The rest of the break is uneventful and quiet, with no calls from Darcy. It seems that now that she wants him, nothing is heard from him. Don’t you just hate that? When they return to school Charles has a big dinner party for their friends, but Darcy doesn’t sit with Elizabeth Lizzie or talk to her, no matter how hard she tries to get his attention.
Soon Lizzie’s recital comes up and she rocks (figuratively). Afterwards Darcy asks her out, telling her he was waiting as he didn’t want to break her concentration.
However, they will not be going to prom but be going out to enjoy their night together.
I loved this book.
Even though they didn’t follow the book exactly I thought Eulberg was able to capture the life of the characters and bring across what Jane wanted.
The only thing I din’t like was Darcy didn’t take her to prom. Come on, you guys could have just dressed casual or not spent a lot of money. I mean seriously.
But there is something that really surprised me. I spotted this in the acknowledgements:
“I’d especially like to thank Stephanie Meyer for being so enthusiastic for my writer life and having that conversation about Pride and Prejudice that led me to the idea for this book.
Stephanie Meyer?!!!!!!!!!!!!!!! The Stephanie Meyer who wrote Twilight?
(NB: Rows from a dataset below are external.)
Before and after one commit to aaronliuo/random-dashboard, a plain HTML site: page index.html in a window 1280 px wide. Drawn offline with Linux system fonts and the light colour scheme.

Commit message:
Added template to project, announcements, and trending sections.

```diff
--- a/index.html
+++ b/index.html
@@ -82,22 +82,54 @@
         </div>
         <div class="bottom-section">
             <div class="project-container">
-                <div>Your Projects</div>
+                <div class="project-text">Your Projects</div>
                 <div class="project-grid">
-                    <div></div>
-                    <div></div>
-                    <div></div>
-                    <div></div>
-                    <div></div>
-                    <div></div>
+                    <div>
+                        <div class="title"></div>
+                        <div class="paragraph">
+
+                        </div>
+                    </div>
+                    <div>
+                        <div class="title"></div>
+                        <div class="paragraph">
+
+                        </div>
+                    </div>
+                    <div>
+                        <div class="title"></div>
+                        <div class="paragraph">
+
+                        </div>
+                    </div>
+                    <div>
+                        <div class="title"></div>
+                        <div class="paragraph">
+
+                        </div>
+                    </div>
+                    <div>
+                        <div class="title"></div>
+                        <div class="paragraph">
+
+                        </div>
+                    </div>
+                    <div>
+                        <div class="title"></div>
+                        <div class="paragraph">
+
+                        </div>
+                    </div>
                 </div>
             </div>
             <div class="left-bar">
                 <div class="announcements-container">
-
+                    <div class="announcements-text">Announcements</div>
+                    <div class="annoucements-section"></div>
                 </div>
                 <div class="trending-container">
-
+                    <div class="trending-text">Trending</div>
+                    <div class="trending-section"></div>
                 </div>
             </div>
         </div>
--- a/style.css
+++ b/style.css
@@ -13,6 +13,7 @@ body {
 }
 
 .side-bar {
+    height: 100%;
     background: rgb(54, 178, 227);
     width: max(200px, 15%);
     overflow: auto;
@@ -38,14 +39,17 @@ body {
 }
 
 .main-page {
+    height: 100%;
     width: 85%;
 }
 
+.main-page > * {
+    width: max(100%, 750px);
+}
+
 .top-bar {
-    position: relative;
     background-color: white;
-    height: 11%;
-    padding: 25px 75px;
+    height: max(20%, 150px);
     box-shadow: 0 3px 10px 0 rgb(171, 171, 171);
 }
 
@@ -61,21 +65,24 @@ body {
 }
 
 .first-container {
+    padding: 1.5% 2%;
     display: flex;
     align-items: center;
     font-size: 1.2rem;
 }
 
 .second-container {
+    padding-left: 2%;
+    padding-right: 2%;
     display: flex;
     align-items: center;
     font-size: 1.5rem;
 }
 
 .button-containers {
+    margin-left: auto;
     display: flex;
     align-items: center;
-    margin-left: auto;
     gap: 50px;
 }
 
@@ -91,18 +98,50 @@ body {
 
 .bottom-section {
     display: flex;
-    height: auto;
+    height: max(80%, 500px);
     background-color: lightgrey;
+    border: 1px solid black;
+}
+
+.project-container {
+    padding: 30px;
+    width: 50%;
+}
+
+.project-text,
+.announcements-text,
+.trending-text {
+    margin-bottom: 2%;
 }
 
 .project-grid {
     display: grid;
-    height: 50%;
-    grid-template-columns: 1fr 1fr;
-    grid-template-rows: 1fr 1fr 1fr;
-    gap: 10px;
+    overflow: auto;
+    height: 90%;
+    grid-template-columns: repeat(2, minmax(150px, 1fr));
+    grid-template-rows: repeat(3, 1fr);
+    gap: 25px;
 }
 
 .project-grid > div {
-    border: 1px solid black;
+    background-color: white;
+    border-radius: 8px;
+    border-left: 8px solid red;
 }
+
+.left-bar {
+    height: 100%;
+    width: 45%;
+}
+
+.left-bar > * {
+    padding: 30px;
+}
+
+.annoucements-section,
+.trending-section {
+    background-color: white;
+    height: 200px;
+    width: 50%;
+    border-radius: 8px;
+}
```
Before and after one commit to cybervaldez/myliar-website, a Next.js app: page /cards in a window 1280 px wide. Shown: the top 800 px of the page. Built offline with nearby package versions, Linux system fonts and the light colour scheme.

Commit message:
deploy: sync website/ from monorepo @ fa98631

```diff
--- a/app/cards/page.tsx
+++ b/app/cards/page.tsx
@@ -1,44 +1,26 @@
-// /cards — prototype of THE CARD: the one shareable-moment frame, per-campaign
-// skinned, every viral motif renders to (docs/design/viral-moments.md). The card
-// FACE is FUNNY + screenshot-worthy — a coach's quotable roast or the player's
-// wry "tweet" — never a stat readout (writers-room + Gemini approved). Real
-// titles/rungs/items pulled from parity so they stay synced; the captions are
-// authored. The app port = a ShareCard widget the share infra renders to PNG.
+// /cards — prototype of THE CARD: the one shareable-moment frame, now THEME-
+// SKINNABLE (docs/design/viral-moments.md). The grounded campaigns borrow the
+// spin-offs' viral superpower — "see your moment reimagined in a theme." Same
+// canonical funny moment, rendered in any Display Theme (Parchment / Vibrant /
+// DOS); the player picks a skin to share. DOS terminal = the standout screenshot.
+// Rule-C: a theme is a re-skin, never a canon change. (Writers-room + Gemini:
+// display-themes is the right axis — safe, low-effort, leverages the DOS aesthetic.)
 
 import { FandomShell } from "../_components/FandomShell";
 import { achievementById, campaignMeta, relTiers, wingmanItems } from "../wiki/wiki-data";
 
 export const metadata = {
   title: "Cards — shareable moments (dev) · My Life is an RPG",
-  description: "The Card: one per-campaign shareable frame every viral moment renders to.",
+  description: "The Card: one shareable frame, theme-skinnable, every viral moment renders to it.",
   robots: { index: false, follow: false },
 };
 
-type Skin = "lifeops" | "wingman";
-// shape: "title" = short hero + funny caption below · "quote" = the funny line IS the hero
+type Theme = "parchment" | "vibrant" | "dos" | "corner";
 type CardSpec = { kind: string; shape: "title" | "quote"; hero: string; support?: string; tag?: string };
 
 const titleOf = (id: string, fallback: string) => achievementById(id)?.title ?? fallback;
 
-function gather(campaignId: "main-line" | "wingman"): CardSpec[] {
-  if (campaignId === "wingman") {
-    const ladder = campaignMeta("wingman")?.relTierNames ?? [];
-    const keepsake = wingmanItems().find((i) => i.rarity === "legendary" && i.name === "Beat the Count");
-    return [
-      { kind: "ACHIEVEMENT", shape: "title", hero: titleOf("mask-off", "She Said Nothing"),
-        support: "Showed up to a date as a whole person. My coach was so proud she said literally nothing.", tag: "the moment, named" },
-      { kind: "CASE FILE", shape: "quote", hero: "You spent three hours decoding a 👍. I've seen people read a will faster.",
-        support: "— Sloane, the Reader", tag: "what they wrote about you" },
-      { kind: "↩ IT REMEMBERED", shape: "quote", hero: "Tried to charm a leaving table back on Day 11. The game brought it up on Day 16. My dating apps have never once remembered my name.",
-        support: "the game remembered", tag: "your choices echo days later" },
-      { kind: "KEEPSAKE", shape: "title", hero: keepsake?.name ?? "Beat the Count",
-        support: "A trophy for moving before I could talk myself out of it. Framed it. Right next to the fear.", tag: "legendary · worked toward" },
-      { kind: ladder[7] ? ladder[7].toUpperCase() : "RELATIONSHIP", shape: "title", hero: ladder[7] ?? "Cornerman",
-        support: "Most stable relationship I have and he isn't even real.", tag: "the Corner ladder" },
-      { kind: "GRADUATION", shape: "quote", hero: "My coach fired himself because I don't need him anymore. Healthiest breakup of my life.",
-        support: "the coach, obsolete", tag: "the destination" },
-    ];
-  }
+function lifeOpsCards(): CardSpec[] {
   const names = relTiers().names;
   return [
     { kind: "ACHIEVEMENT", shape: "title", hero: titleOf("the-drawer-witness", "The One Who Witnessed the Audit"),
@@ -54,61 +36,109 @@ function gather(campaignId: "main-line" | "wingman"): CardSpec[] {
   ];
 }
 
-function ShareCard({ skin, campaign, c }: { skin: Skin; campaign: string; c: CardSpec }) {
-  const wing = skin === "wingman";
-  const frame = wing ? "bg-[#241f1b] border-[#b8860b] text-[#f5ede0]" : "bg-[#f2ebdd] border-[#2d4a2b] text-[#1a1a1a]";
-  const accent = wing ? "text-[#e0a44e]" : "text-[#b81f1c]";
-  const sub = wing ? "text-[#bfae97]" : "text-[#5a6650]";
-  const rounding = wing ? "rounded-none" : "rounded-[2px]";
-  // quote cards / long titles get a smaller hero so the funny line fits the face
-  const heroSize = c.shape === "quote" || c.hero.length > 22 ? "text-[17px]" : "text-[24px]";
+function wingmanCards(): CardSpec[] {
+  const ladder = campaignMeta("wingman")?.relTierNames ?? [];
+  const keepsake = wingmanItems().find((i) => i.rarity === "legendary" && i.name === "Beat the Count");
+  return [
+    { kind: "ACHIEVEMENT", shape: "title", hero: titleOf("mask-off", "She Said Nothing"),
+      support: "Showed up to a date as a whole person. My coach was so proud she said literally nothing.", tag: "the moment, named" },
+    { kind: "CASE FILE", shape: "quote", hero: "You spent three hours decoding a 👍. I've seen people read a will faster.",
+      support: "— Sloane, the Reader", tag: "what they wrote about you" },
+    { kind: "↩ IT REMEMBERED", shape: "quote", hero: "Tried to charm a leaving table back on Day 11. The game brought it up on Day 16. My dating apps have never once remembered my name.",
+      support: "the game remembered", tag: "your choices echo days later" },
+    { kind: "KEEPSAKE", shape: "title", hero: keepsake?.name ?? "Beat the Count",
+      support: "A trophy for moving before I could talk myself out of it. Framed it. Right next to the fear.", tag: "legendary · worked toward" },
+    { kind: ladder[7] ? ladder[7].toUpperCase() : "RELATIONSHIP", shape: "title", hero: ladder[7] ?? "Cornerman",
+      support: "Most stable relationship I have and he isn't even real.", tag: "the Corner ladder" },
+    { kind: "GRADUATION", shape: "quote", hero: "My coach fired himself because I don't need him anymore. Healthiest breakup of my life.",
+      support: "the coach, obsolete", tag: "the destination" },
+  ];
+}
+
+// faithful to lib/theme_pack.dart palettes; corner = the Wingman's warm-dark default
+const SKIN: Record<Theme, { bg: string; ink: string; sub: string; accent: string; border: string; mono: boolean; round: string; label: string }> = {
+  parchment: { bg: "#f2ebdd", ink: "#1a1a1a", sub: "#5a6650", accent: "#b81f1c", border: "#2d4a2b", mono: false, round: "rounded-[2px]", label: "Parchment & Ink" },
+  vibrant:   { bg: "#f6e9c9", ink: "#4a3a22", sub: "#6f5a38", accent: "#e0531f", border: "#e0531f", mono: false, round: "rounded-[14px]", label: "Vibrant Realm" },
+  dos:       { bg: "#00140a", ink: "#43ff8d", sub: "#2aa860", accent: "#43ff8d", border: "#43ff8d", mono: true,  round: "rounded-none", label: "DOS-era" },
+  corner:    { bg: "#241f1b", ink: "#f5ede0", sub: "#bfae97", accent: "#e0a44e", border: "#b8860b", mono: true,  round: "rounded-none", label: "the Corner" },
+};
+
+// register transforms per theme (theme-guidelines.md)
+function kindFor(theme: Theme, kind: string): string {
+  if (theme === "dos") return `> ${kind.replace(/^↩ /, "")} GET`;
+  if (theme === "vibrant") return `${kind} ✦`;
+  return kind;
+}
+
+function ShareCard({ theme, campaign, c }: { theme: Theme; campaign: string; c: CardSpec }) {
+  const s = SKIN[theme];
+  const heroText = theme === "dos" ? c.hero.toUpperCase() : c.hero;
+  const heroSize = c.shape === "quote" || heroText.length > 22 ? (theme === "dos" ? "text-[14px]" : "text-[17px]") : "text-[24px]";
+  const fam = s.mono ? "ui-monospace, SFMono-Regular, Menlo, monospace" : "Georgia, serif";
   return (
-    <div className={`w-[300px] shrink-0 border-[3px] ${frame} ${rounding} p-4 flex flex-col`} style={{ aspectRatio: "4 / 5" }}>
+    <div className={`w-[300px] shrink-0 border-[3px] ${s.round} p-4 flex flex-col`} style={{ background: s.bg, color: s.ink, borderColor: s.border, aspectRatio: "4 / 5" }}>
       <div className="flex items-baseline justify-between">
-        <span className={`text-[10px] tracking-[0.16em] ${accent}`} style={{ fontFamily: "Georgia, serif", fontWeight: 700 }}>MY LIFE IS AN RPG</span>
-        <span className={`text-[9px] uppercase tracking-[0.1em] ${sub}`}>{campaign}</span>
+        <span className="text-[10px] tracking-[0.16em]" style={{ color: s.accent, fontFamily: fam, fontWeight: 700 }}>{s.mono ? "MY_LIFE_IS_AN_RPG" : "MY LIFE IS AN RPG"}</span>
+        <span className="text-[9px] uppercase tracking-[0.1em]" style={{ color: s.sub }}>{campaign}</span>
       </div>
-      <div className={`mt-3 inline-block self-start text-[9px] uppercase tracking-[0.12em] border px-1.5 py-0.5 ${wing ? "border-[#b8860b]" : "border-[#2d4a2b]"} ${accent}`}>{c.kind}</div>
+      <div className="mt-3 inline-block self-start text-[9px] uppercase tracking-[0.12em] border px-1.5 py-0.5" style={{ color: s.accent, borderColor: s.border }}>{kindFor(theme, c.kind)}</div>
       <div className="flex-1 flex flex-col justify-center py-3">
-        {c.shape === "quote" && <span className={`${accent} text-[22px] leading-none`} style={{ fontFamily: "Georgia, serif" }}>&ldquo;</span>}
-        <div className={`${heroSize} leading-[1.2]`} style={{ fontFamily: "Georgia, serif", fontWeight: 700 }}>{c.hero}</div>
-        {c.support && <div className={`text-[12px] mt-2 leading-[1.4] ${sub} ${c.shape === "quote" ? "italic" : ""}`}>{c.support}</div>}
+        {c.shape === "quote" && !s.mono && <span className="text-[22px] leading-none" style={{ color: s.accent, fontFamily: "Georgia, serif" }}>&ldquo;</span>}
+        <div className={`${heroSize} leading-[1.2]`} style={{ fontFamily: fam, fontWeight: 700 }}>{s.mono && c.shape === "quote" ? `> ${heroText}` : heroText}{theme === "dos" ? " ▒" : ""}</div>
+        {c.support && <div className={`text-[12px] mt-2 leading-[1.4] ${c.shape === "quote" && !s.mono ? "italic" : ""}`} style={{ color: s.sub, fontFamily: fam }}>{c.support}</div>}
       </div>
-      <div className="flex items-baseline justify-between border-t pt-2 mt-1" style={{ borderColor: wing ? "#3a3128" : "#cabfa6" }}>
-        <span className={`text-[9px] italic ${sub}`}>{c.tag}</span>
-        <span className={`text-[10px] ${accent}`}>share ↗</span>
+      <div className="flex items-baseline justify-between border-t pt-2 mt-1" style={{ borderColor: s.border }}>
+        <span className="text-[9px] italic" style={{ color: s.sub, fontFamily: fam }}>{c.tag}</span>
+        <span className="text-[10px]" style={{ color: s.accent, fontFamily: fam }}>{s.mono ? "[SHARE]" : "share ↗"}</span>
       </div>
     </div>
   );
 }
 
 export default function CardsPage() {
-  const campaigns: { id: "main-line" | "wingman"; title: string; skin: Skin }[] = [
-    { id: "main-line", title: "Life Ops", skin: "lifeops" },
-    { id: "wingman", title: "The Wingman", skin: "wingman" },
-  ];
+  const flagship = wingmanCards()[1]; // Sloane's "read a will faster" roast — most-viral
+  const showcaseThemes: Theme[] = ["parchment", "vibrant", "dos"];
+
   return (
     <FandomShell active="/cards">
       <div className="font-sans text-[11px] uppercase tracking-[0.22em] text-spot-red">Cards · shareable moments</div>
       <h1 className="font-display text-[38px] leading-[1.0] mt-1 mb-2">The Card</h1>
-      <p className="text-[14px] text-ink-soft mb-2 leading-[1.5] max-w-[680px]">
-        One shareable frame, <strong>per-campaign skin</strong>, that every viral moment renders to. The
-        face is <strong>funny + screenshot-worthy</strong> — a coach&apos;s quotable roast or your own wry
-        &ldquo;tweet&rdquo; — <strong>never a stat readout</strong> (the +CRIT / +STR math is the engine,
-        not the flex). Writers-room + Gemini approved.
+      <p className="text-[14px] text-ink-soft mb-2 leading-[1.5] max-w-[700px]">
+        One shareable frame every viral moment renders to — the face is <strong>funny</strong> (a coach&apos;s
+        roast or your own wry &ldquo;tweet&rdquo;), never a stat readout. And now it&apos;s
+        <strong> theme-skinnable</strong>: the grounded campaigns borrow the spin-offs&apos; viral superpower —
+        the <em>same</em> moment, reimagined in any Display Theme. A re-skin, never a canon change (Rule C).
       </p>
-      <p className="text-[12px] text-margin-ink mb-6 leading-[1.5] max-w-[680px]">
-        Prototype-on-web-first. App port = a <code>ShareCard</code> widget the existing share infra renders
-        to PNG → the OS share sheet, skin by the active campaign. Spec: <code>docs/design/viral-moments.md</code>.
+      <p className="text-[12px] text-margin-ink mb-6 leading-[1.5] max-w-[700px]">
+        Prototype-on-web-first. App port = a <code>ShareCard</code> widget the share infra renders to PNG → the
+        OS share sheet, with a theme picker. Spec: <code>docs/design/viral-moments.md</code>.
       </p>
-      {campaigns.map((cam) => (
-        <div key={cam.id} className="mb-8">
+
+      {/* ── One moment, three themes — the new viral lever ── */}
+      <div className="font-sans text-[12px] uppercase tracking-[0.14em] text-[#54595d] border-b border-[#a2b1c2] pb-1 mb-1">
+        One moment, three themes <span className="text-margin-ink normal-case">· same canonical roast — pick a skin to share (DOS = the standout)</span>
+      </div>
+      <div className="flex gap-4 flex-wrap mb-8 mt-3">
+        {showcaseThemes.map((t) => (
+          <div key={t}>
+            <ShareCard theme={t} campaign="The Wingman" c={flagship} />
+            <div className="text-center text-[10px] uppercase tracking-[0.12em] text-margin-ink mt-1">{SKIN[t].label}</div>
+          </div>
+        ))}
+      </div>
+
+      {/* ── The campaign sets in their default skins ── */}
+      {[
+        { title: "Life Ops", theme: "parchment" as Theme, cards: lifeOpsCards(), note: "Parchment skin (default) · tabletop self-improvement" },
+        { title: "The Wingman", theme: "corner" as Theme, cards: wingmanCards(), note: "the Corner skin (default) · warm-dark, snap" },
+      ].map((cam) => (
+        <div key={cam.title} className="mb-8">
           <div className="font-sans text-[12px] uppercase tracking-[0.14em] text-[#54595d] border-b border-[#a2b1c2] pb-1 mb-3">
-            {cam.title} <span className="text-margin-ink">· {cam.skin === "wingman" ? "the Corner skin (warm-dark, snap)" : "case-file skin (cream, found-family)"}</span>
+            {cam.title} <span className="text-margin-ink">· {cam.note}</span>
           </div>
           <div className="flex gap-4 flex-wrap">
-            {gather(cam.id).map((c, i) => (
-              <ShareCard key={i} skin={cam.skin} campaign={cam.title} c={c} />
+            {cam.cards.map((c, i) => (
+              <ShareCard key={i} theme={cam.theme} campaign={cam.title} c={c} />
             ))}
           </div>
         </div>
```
I can’t believe I have to thank her for something good!
Well that aside, it is a fantastic book and I recommend it for any Austen fan.